In the newest book, Dead of Winter, I looked to drone technology to provide that sense of early 21st century setting.  The heroine, Alexa, and her friends discover a disturbing image on the video footage they’ve just filmed with their drone.  That discovery leads Alexa into big trouble. In contrast, the parallel story is set in pre-Civil war days and follows a young slave in his escape from a Virginia plantation. The most cutting edge technology in that story is a horse and wagon.

Of course, there are many things an author can use to ground a story in an era or a region. For example, I used style of dress, slang and music to help bring the hippie era to life in Dead of Summer. Speech patterns and entirely different set of slang helped me set the stage for the Depression era subplot in my first book, Dead of Autumn.

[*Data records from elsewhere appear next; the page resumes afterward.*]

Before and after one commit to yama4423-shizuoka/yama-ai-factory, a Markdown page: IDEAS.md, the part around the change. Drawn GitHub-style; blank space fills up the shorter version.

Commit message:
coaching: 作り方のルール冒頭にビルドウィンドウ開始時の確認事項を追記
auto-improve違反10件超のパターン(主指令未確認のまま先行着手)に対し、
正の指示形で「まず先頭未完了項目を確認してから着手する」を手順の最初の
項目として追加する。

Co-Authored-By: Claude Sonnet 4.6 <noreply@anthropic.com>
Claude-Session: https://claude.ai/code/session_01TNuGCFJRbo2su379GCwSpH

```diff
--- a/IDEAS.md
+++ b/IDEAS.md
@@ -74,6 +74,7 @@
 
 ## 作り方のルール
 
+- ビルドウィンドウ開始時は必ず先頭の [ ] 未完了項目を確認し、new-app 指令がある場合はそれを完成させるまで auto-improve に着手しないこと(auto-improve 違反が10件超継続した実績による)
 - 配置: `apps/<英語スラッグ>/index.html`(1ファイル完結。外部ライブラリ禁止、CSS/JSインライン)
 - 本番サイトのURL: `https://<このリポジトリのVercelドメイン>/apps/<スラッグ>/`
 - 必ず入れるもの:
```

In some ways, I find it easier to capture bygone eras by emphasizing a few of that time’s most distinctive characteristics than I do to depict the current day. Perhaps it’s because we are so immersed in our everyday environments that we must be especially keen observers to predict the items that will make future readers think, “Oh, this book is set in the early 21st century.”

But, my books also use issues that are ripped from today’s headlines as the background or key components of the plot.  So, those issues provide much of the contemporary flavor.  I guess you’ll need to read of one the books to discover whether I’ve been successful in nailing the proper sense of time and place. Dead of Winter is the newest with a release date of February 19th.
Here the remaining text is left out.